§ PROBLEM DESCRIPTION
Reproduce the records that follow in full, excluding any picture they contain.

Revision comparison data
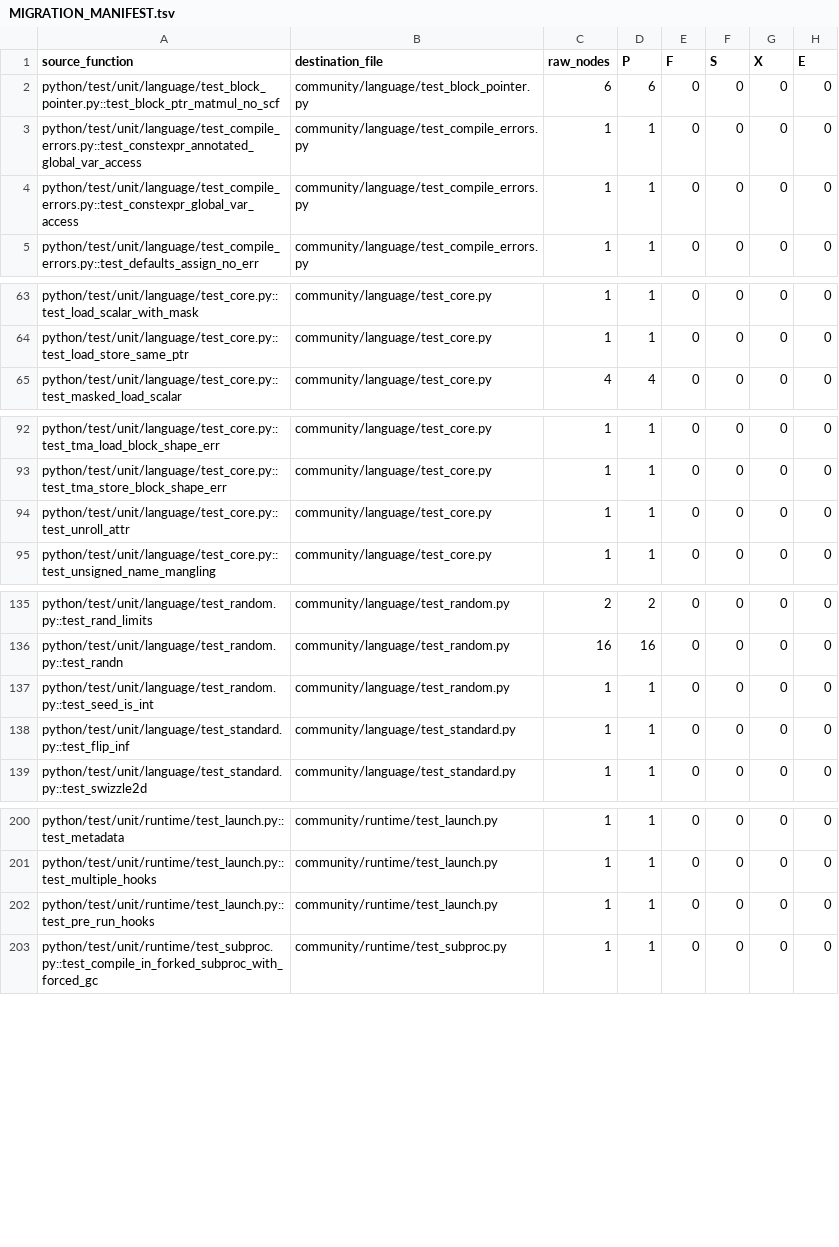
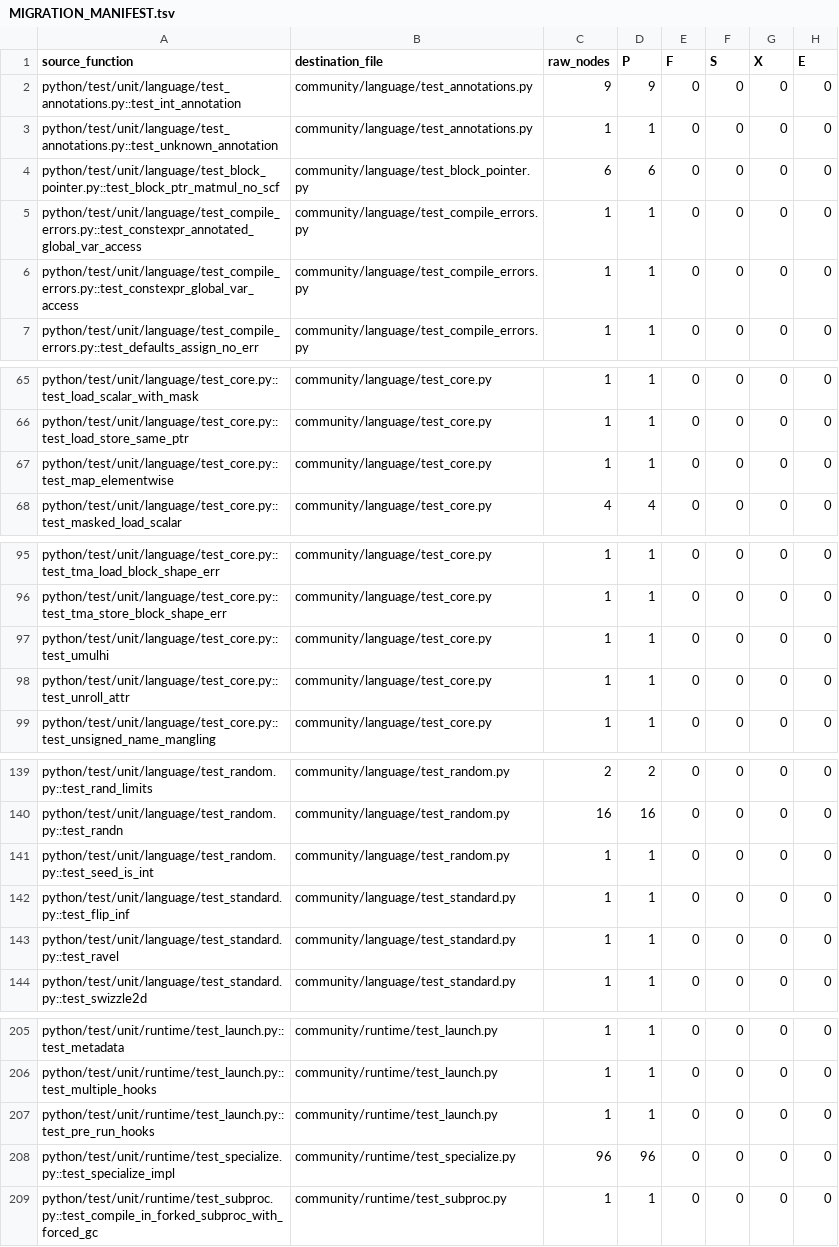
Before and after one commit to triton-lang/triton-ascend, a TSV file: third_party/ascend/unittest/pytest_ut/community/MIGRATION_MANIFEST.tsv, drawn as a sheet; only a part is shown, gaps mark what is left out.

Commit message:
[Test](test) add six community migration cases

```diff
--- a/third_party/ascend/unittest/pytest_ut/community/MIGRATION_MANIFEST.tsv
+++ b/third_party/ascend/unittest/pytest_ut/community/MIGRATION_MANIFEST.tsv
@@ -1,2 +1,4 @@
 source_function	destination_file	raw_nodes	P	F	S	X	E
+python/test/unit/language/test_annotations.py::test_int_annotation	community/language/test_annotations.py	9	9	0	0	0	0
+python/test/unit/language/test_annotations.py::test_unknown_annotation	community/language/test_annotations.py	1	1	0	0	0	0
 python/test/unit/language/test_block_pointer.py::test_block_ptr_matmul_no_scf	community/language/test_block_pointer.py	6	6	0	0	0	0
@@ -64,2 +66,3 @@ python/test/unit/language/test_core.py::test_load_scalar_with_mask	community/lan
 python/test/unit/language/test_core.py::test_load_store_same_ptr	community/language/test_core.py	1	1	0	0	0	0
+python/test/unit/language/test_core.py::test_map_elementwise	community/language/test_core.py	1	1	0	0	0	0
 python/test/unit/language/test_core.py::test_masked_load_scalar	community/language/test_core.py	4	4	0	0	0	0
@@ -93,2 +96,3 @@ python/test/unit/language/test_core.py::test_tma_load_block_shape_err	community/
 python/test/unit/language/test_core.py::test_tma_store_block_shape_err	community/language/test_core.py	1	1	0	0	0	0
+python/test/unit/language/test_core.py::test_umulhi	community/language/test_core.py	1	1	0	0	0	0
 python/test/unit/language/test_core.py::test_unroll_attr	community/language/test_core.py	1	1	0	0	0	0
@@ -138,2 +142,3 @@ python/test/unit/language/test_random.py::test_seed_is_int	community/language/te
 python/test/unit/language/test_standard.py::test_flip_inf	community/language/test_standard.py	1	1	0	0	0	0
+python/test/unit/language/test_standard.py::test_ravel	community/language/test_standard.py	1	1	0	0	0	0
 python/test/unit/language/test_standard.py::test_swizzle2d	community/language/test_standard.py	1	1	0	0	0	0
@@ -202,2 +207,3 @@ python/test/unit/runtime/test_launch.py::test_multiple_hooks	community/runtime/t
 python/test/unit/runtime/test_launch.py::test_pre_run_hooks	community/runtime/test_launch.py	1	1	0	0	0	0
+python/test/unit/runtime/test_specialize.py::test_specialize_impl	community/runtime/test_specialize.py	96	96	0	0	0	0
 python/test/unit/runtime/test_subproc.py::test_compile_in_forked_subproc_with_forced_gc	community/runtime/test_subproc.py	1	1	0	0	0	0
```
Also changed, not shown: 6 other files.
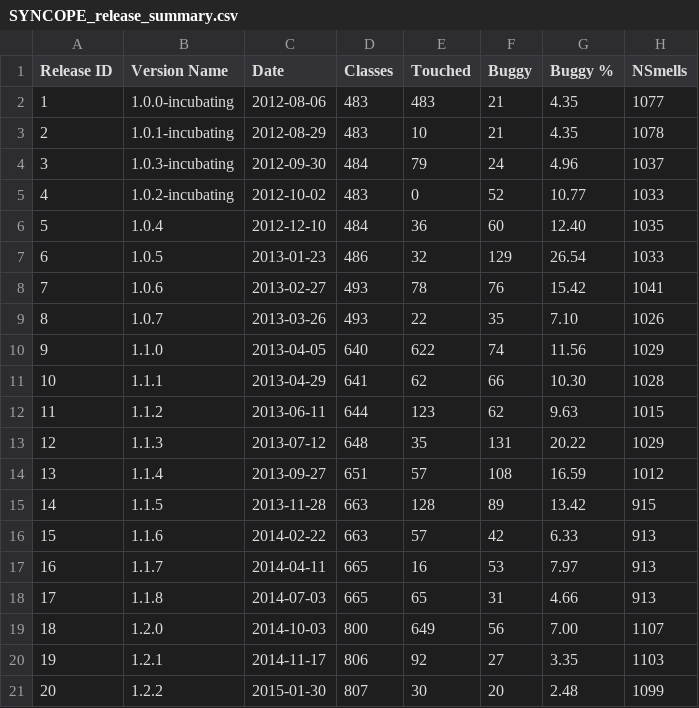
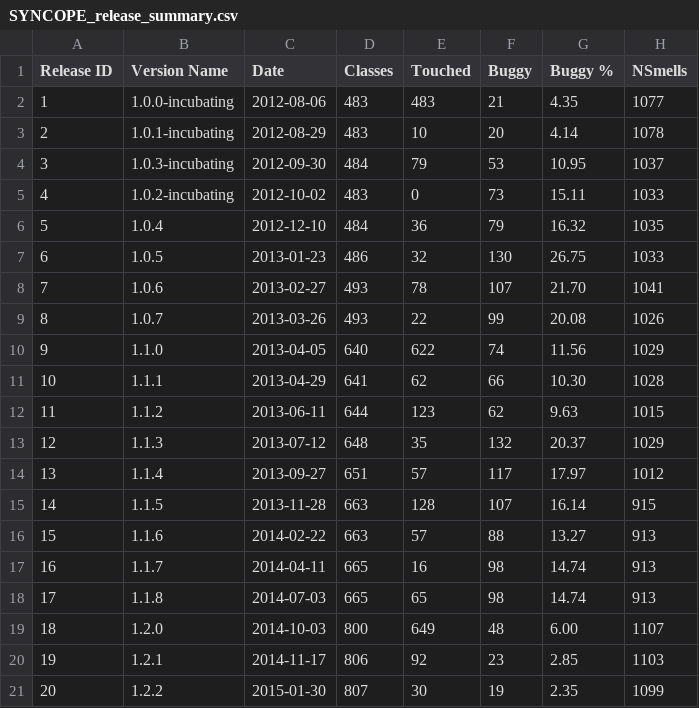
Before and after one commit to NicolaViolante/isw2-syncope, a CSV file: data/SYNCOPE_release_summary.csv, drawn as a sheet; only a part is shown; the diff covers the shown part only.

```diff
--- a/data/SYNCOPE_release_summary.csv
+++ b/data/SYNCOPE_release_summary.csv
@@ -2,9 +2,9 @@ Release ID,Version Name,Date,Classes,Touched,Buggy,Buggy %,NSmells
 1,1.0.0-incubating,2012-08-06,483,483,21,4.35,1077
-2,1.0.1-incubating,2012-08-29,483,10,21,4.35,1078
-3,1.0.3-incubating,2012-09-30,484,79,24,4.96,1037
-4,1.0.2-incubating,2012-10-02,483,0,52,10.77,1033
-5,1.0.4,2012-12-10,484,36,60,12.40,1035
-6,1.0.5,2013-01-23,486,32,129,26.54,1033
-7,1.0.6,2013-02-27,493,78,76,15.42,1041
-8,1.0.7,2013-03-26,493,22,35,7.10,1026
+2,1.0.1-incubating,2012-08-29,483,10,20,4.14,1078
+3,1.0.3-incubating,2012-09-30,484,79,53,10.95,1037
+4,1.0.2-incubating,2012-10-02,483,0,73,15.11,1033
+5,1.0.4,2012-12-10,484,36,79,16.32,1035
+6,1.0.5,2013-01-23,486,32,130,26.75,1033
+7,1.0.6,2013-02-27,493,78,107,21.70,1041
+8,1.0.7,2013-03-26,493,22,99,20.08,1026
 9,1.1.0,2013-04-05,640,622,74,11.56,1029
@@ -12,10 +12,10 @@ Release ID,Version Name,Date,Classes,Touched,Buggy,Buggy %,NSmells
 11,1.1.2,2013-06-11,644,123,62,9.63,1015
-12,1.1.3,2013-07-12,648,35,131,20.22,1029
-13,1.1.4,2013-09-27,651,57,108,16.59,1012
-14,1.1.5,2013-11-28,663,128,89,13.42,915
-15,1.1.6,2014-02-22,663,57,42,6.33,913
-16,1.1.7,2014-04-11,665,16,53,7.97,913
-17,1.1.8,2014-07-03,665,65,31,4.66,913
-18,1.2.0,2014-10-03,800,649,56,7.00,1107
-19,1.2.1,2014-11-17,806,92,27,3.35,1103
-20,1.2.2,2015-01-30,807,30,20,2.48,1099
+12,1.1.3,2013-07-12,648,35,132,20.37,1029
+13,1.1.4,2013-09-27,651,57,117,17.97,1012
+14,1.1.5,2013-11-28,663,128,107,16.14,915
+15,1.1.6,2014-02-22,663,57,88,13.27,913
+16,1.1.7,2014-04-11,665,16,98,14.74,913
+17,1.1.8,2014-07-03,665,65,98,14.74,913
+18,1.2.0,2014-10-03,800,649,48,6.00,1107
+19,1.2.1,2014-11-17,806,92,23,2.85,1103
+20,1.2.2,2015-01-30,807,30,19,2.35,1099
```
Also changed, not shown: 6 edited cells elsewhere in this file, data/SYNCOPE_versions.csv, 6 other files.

§ FINISHED TASK
Before and after one commit to triton-lang/triton-ascend, a TSV file: third_party/ascend/unittest/pytest_ut/community/MIGRATION_MANIFEST.tsv, drawn as a sheet; only a part is shown, gaps mark what is left out.

Commit message:
[Test](test) add six community migration cases

```diff
--- a/third_party/ascend/unittest/pytest_ut/community/MIGRATION_MANIFEST.tsv
+++ b/third_party/ascend/unittest/pytest_ut/community/MIGRATION_MANIFEST.tsv
@@ -1,2 +1,4 @@
 source_function	destination_file	raw_nodes	P	F	S	X	E
+python/test/unit/language/test_annotations.py::test_int_annotation	community/language/test_annotations.py	9	9	0	0	0	0
+python/test/unit/language/test_annotations.py::test_unknown_annotation	community/language/test_annotations.py	1	1	0	0	0	0
 python/test/unit/language/test_block_pointer.py::test_block_ptr_matmul_no_scf	community/language/test_block_pointer.py	6	6	0	0	0	0
@@ -64,2 +66,3 @@ python/test/unit/language/test_core.py::test_load_scalar_with_mask	community/lan
 python/test/unit/language/test_core.py::test_load_store_same_ptr	community/language/test_core.py	1	1	0	0	0	0
+python/test/unit/language/test_core.py::test_map_elementwise	community/language/test_core.py	1	1	0	0	0	0
 python/test/unit/language/test_core.py::test_masked_load_scalar	community/language/test_core.py	4	4	0	0	0	0
@@ -93,2 +96,3 @@ python/test/unit/language/test_core.py::test_tma_load_block_shape_err	community/
 python/test/unit/language/test_core.py::test_tma_store_block_shape_err	community/language/test_core.py	1	1	0	0	0	0
+python/test/unit/language/test_core.py::test_umulhi	community/language/test_core.py	1	1	0	0	0	0
 python/test/unit/language/test_core.py::test_unroll_attr	community/language/test_core.py	1	1	0	0	0	0
@@ -138,2 +142,3 @@ python/test/unit/language/test_random.py::test_seed_is_int	community/language/te
 python/test/unit/language/test_standard.py::test_flip_inf	community/language/test_standard.py	1	1	0	0	0	0
+python/test/unit/language/test_standard.py::test_ravel	community/language/test_standard.py	1	1	0	0	0	0
 python/test/unit/language/test_standard.py::test_swizzle2d	community/language/test_standard.py	1	1	0	0	0	0
@@ -202,2 +207,3 @@ python/test/unit/runtime/test_launch.py::test_multiple_hooks	community/runtime/t
 python/test/unit/runtime/test_launch.py::test_pre_run_hooks	community/runtime/test_launch.py	1	1	0	0	0	0
+python/test/unit/runtime/test_specialize.py::test_specialize_impl	community/runtime/test_specialize.py	96	96	0	0	0	0
 python/test/unit/runtime/test_subproc.py::test_compile_in_forked_subproc_with_forced_gc	community/runtime/test_subproc.py	1	1	0	0	0	0
```
Also changed, not shown: 6 other files.
Before and after one commit to NicolaViolante/isw2-syncope, a CSV file: data/SYNCOPE_release_summary.csv, drawn as a sheet; only a part is shown; the diff covers the shown part only.

```diff
--- a/data/SYNCOPE_release_summary.csv
+++ b/data/SYNCOPE_release_summary.csv
@@ -2,9 +2,9 @@ Release ID,Version Name,Date,Classes,Touched,Buggy,Buggy %,NSmells
 1,1.0.0-incubating,2012-08-06,483,483,21,4.35,1077
-2,1.0.1-incubating,2012-08-29,483,10,21,4.35,1078
-3,1.0.3-incubating,2012-09-30,484,79,24,4.96,1037
-4,1.0.2-incubating,2012-10-02,483,0,52,10.77,1033
-5,1.0.4,2012-12-10,484,36,60,12.40,1035
-6,1.0.5,2013-01-23,486,32,129,26.54,1033
-7,1.0.6,2013-02-27,493,78,76,15.42,1041
-8,1.0.7,2013-03-26,493,22,35,7.10,1026
+2,1.0.1-incubating,2012-08-29,483,10,20,4.14,1078
+3,1.0.3-incubating,2012-09-30,484,79,53,10.95,1037
+4,1.0.2-incubating,2012-10-02,483,0,73,15.11,1033
+5,1.0.4,2012-12-10,484,36,79,16.32,1035
+6,1.0.5,2013-01-23,486,32,130,26.75,1033
+7,1.0.6,2013-02-27,493,78,107,21.70,1041
+8,1.0.7,2013-03-26,493,22,99,20.08,1026
 9,1.1.0,2013-04-05,640,622,74,11.56,1029
@@ -12,10 +12,10 @@ Release ID,Version Name,Date,Classes,Touched,Buggy,Buggy %,NSmells
 11,1.1.2,2013-06-11,644,123,62,9.63,1015
-12,1.1.3,2013-07-12,648,35,131,20.22,1029
-13,1.1.4,2013-09-27,651,57,108,16.59,1012
-14,1.1.5,2013-11-28,663,128,89,13.42,915
-15,1.1.6,2014-02-22,663,57,42,6.33,913
-16,1.1.7,2014-04-11,665,16,53,7.97,913
-17,1.1.8,2014-07-03,665,65,31,4.66,913
-18,1.2.0,2014-10-03,800,649,56,7.00,1107
-19,1.2.1,2014-11-17,806,92,27,3.35,1103
-20,1.2.2,2015-01-30,807,30,20,2.48,1099
+12,1.1.3,2013-07-12,648,35,132,20.37,1029
+13,1.1.4,2013-09-27,651,57,117,17.97,1012
+14,1.1.5,2013-11-28,663,128,107,16.14,915
+15,1.1.6,2014-02-22,663,57,88,13.27,913
+16,1.1.7,2014-04-11,665,16,98,14.74,913
+17,1.1.8,2014-07-03,665,65,98,14.74,913
+18,1.2.0,2014-10-03,800,649,48,6.00,1107
+19,1.2.1,2014-11-17,806,92,23,2.85,1103
+20,1.2.2,2015-01-30,807,30,19,2.35,1099
```
Also changed, not shown: 6 edited cells elsewhere in this file, data/SYNCOPE_versions.csv, 6 other files.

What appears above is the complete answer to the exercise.